Brown University’s Chair of the Department of Imaging, John Cronan, MD, FACR, notes that point-of-care ultrasounds are being used by many medical professionals, but unfortunately the majority of them do not understand the ultrasound systems properly. This is because there is lack of well-developed training available to those in the medical field. John Pellerito, MD from Manhasset’s North Shore University Hospital, points out that designing an appropriate ultrasound training curriculum can be quite difficult, due to the lack of previously-developed training modules, documentation, and standards. He believes that medical students should also receive ultrasound training because it would help to reinforce teachings in anatomy and physiology, as well as improve patient treatment.
Many medical professionals believe that radiologists play a vital role in developing point-of-care ultrasound training. Unfortunately, up to this point, radiologists have not been leading the way to help in the development of proper ultrasound training for their fellow medical professionals. Some suspect that part of the reason may be that radiologists are simply protecting their jobs, and worry about the future of their profession. Others understand how busy radiologists are, which leaves very little time to help develop a new curriculum. One suggestion could be the use of already-developed ultrasound technician curriculum as a guide to design appropriate training.

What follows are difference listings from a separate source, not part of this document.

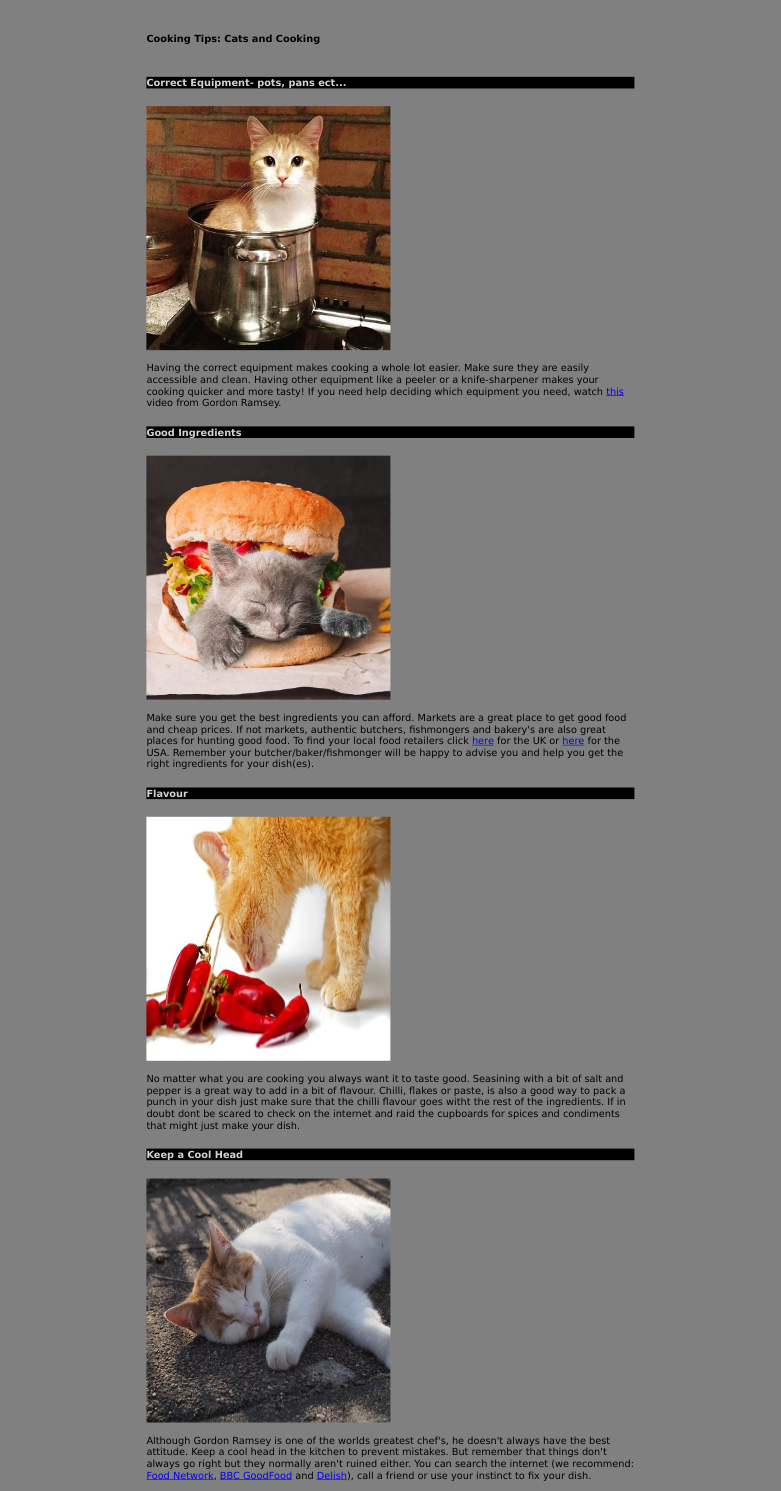
Repository: evamaltby/catsandcooking
Page: index.html
The author's editor kept a record of every edit. The page is drawn from the files as they stood at one moment, then again after the next edit.
The browser window is 1280 px wide. The pictures show the whole page, at 61% of full size.

Above is the page before.
Not found: css/normalize.css

After the next edit:
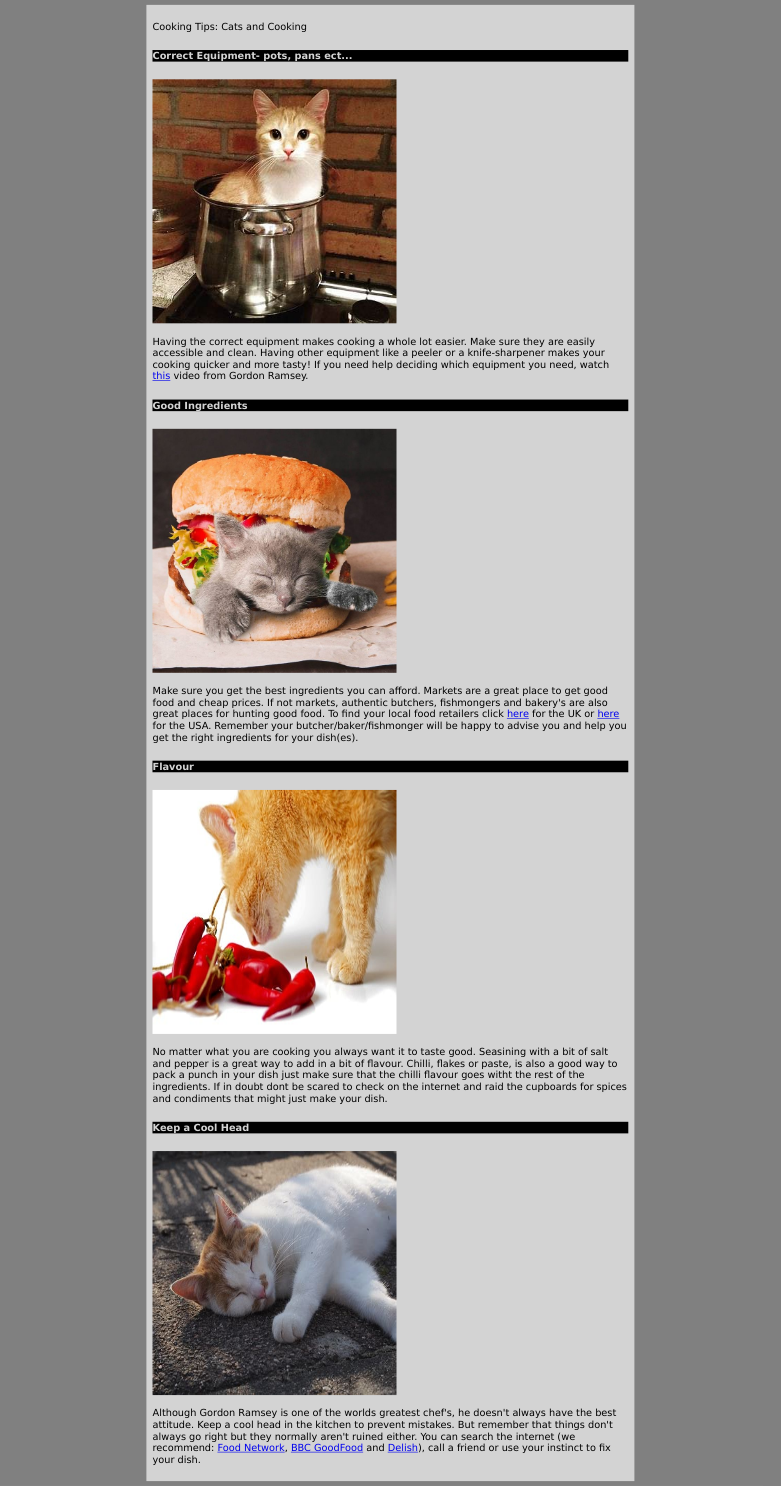
The edit:
--- a/index.html
+++ b/index.html
@@ -25,6 +25,7 @@
     <body>
 
     <div style="width:800px; margin:0 auto;">
+        <div id="container"
 
 
 
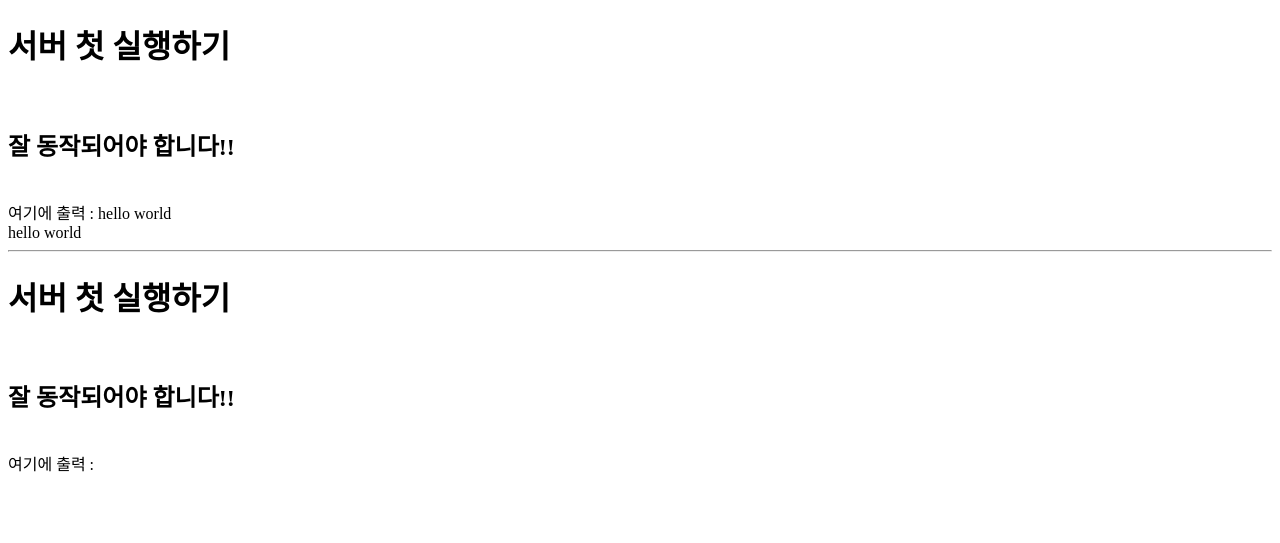
Repository: hsaar/jsworkplace
Page: http://localhost/testjsp/test00.jsp
These files come from the project's save history. The page is drawn as it stood at one moment and after the next save; the edit follows.
The browser window is 1280 px wide. The pictures show the whole page.
The page is served by Tomcat 9.

Above is the page before, as saved 2025-08-19 02:03:33.

### testjsp/src/main/webapp/test00.jsp
<%@ page language="java" contentType="text/html; charset=EUC-KR"
    pageEncoding="EUC-KR"%>
<%
	String str = "hello world";
	String str2 = "<h1>서버 첫 실행하기</h1><br>"+
			"<h2>잘 동작되어야 합니다!!</h2><br>"+
			"여기에 출력 : ";
%>
<!DOCTYPE html>
<html>
<title>test00</title>
<head>
<meta charset="EUC-KR">
<title>Insert title here</title>
</head>
<body>

	<h1>서버 첫 실행하기</h1><br>
	<h2>잘 동작되어야 합니다!!</h2><br>
	여기에 출력 : <%=str %><br>
	<% out.println(str); %>
	<hr>
	<%=str2 %>


</body>
</html>

After the next save:
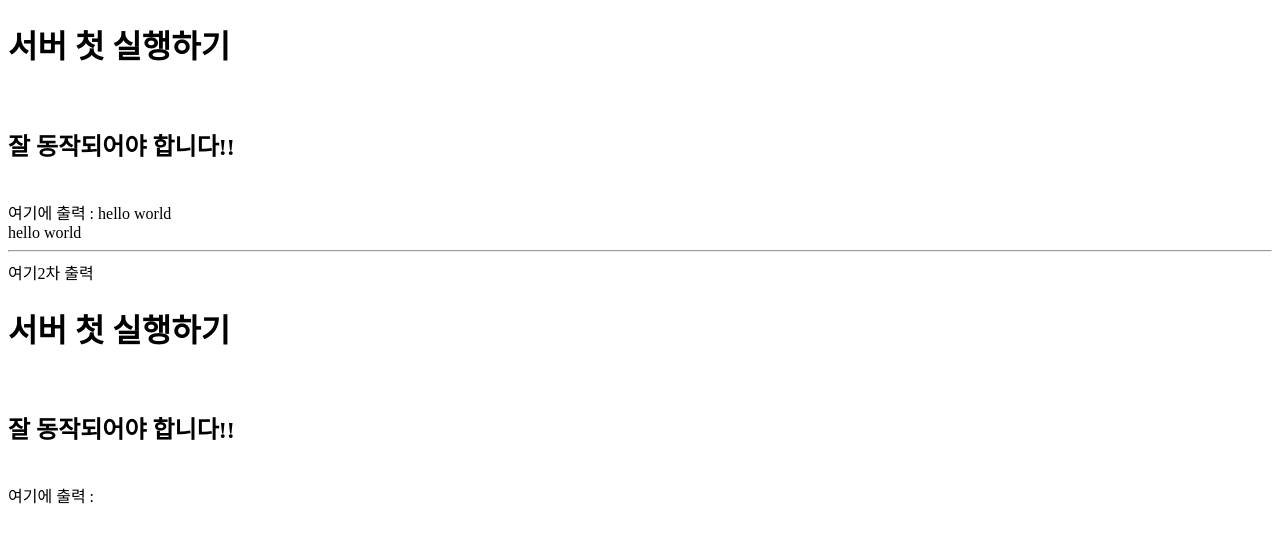
Saved 34 s later.
--- a/testjsp/src/main/webapp/test00.jsp
+++ b/testjsp/src/main/webapp/test00.jsp
@@ -20,7 +20,7 @@
 	여기에 출력 : <%=str %><br>
 	<% out.println(str); %>
 	<hr>
-	<%=str2 %>
+	<%="여기2차 출력"+str2 %>
 
 
 </body>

At a RSNA conference, Michael Blaivas, MD, former chair of the American College of Emergency Physicians ultrasound division, reached out to professional radiologists by noting that they are the imaging experts. He said about radiologists, “It’s better to be seen as proponents of an application, guide it, and help with it, especially an application that is seen as critical at the bedside.” He also suggested that education is the one thing that medical doctors and radiologists can agree needs improvement. The hope is that radiologists will offer their expertise to help create a vital curriculum that will enhance the use of point-of-care ultrasounds in medical facilities across the country.